HOW TO COMPLETE THIS TASK:
Write only the number of lines in the entries below that contain the word "docs".

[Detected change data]
——
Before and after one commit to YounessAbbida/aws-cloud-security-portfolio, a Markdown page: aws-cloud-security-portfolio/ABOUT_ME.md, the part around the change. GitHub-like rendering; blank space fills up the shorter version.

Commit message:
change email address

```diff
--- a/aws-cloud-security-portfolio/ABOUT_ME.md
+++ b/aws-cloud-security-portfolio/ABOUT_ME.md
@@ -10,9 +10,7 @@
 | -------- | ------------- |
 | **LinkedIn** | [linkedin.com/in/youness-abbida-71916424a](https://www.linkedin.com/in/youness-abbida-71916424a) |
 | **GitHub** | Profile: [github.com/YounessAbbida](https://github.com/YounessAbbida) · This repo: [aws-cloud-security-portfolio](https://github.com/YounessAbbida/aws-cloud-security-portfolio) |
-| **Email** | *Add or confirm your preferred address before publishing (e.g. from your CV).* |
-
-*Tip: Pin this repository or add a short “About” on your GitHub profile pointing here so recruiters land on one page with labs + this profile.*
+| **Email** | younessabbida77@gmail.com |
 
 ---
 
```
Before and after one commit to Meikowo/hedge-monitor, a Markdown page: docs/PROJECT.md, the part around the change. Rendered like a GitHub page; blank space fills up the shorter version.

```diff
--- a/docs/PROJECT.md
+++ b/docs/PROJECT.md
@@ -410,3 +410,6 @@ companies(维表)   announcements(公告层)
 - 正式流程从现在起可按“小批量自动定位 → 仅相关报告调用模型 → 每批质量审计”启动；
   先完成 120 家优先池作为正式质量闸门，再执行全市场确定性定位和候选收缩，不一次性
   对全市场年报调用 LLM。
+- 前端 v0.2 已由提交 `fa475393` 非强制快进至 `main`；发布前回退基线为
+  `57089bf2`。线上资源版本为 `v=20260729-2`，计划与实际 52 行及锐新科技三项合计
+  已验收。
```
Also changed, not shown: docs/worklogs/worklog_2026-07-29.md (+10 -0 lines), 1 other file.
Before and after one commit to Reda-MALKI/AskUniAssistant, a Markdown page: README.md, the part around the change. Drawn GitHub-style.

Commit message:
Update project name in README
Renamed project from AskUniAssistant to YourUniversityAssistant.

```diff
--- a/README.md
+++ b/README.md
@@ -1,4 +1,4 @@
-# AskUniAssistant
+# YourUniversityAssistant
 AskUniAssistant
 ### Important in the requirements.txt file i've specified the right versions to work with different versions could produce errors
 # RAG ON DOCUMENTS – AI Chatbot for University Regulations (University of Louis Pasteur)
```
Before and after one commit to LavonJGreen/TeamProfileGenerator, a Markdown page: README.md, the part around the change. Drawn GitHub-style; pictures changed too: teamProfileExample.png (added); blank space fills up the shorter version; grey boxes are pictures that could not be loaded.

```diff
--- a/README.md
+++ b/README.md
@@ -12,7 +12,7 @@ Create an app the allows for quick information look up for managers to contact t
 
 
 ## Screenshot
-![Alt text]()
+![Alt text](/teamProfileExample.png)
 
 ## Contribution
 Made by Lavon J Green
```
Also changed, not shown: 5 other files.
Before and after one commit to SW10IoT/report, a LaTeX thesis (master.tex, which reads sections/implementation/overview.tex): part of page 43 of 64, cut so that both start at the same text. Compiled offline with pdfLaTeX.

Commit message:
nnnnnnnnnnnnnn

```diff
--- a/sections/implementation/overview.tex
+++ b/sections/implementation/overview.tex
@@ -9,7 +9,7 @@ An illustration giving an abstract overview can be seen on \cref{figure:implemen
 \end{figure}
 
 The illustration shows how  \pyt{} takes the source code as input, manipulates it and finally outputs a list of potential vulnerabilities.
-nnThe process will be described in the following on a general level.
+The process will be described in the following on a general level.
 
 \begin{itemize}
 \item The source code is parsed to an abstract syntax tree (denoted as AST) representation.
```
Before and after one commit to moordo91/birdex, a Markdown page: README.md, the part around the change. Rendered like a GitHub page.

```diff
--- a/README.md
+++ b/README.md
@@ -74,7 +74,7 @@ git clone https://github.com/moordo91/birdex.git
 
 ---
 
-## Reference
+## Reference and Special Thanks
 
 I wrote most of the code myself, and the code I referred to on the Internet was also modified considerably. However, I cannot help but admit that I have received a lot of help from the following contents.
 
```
——
RESPONSE TO THE TASK:
4